Of course, that piqued my curiosity. He was a smart guy but now… he wanted to ditch being smart for a good impression? I dove in. We didn’t talk about his “problem” for the next 15 minutes however I found out what his fears were, what his hopes were and what making a good impression meant for him.
This was the first time an engineer allowed me to be curious about his dating life. I recognized how honored I was, and I offered to switch to the “problem” after those first 15 minutes. Matt thanked me and happily (I could hear it in his voice) switched.
As we were diving deeper into his “problem”, I asked him to expand further on one of his previous sentences.
He got silent.
I stayed silent.
The phone line went silent.
I could hear his breath, so I knew he was there. Somewhere in his thoughts.
Finally, he spoke. “Andrea, I can’t remember what I’ve just said.”
I remembered it so I recalled it for him and then asked, “Where were you?”
“What do you mean?”
“Well, you obviously weren’t in our conversation. Where were you?”
Matt thought for a while then he said, “I was thinking about how I wanted to make a good impression with you.”
I burst out laughing.
“Like you would do on your date?” I said.
Matt caught on to my laughter. “Yes, like on my date. Would I even remember on my date what I have just said? I was so busy thinking I lost track of our conversation, here, now.”
“Yeah, you left and didn’t even notice you have exited.”
“Yeah, I did! I wonder how many times do I do that with my daughters? I can’t hear them because I am in my own thoughts and then I can’t even remember what I told them. How would THEY listen to me when I am not even listening to myself? This is interesting.”
I paused. His curiosity just awakened.
“Maybe I do this all the time. All those previous dates… this might explain… how interesting.”
I continued to stay silent.
Matt was on the roll. His awareness of his behavior was shining the light on some past unexplained and misunderstood situations.

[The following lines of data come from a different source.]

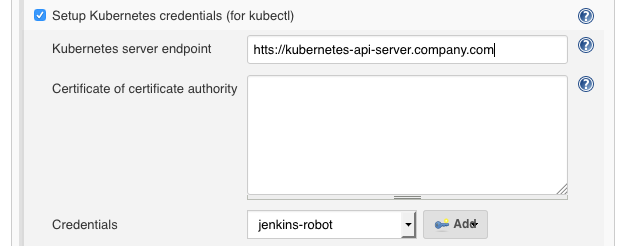
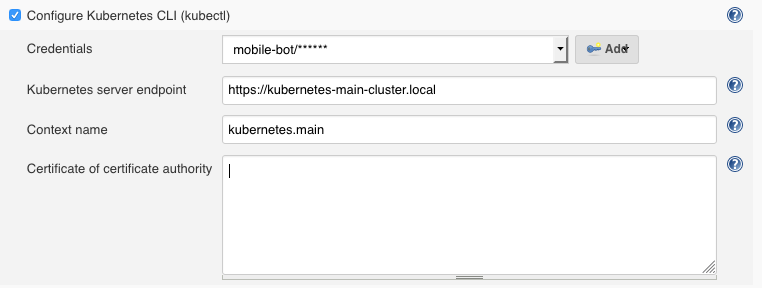
Add contextname to documentation

diff --git a/src/main/resources/org/jenkinsci/plugins/kubernetes/cli/KubectlBuildWrapper/help-credentialId.html b/src/main/resources/org/jenkinsci/plugins/kubernetes/cli/KubectlBuildWrapper/help-credentialId.html
@@ -1,0 +1,3 @@
+<div>
+    Credentials to use for authentication or raw kubeconfig file.
+</div>

diff --git a/src/main/resources/org/jenkinsci/plugins/kubernetes/cli/KubectlBuildWrapper/help-contextName.html b/src/main/resources/org/jenkinsci/plugins/kubernetes/cli/KubectlBuildWrapper/help-contextName.html
@@ -1,0 +1,3 @@
+<div>
+    Context name to use or to switch to.
+</div>

diff --git a/src/main/java/org/jenkinsci/plugins/kubernetes/cli/KubectlBuildWrapper.java b/src/main/java/org/jenkinsci/plugins/kubernetes/cli/KubectlBuildWrapper.java
@@ -95,7 +95,7 @@ public class KubectlBuildWrapper extends SimpleBuildWrapper {
 
         @Override
         public String getDisplayName() {
-            return "Setup Kubernetes CLI (kubectl)";
+            return "Configure Kubernetes CLI (kubectl)";
         }
 
         public ListBoxModel doFillCredentialsIdItems(@AncestorInPath Item item, @QueryParameter String serverUrl) {

diff --git a/src/main/java/org/jenkinsci/plugins/kubernetes/cli/KubectlBuildStep.java b/src/main/java/org/jenkinsci/plugins/kubernetes/cli/KubectlBuildStep.java
@@ -139,7 +139,7 @@ public class KubectlBuildStep extends Step {
          */
         @Override
         public String getDisplayName() {
-            return "Setup Kubernetes CLI (kubectl)";
+            return "Configure Kubernetes CLI (kubectl)";
         }
 
         /**

diff --git a/README.md b/README.md
@@ -37,6 +37,7 @@ node {
     withKubeConfig([credentialsId: '<credential-id>',
                     caCertificate: '<ca-certificate>',
                     serverUrl: '<api-server-address>'
+                    contextName: '<context-name>'
                     ]) {
       sh 'kubectl get pods'
     }
@@ -48,11 +49,14 @@ The arguments to the `withKubeConfig` step are:
 * `credentialsId` - the Jenkins identifier of the credentials to use.
 * `caCertificate` - an optional base64-encoded certificate to check the Kubernetes api server's against. If you don't specify one, the CA verification will be skipped.
 * `serverUrl` - the url of the api server
+* `contextName` - name of the context to create or to switch to if a raw kubeconfig was provided
 
 
 ### From the web interface
-In Jenkins > *job name* > Configure > **Build Environment**
-
+Within the Jenkins dashboard, select a Job and then select Configure
+Scroll down and click the "Add build step" dropdown
+Select "Configure Kubernetes CLI (kubectl)"
+In the "Credential" dropdown, select the credentials to authenticate on the cluster or the kubeconfig stored in Jenkins.
 ![webui](img/webui.png)
 
 

diff --git a/CHANGELOG.md b/CHANGELOG.md
@@ -1,6 +1,12 @@
 CHANGELOG
 =========
 
+1.2.0
+-----
+* Upgrade kubernetes-credentials to 0.3.1 [#1](https://github.com/jenkinsci/kubernetes-cli-plugin/pull/1)
+* Add support for FileCredentials [#2](https://github.com/jenkinsci/kubernetes-cli-plugin/pull/2)
+
+
 1.1.0
 -----
 * Upgrade kubernetes-credentials to 0.3.1 [#1](https://github.com/jenkinsci/kubernetes-cli-plugin/pull/1)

He was admiring himself from the balcony, as I like to say, without judgment, as someone who was looking at his situation from the perspective of someone standing on the balcony, looking down at the situation, but not being involved in it. With empathy and compassion, seeing himself as not the villain or the victim, but as someone who just didn’t know.
Matt didn’t know he was not listening to others, exiting his conversations with others to formulate what he would say next in order to make a good impression. While in the meantime not even being aware of what came out of his mouth.
He felt deep understanding towards that person (himself) and saw him deeply caring about others — maybe for the first time.
He smiled at him and connected with him. Thus, connecting with himself.
It was beautiful to witness and an honor to be part of.
He closed our conversation with this question “Andrea, is it this simple?”
“Is it this simple? Do I just need to be more aware? Is awareness the key?”
“Awareness could be the key. And it could be the door you want to walk through first yourself before you expect others to follow you behind.”
“Like my kids. Yes, this could solve a lot of my so-called problems. Being aware first.”
Matt and I agreed these new rules might just make us, not the smartest, but the most aware person… in any room.
And wouldn’t that be a new way of BEING in a conversation with others? Instead of EXITING and missing out on inspiring others to listen to themselves, too?
In my book club we commit to one small action and/or experiment each week.
Matt committed to listening to himself and to his dating partner that night. He wanted to explore what was it like to be 1% more aware during his conversations.
And, when I checked in with him a couple of days later, he joyfully let me know he was planning his second date night with the same person.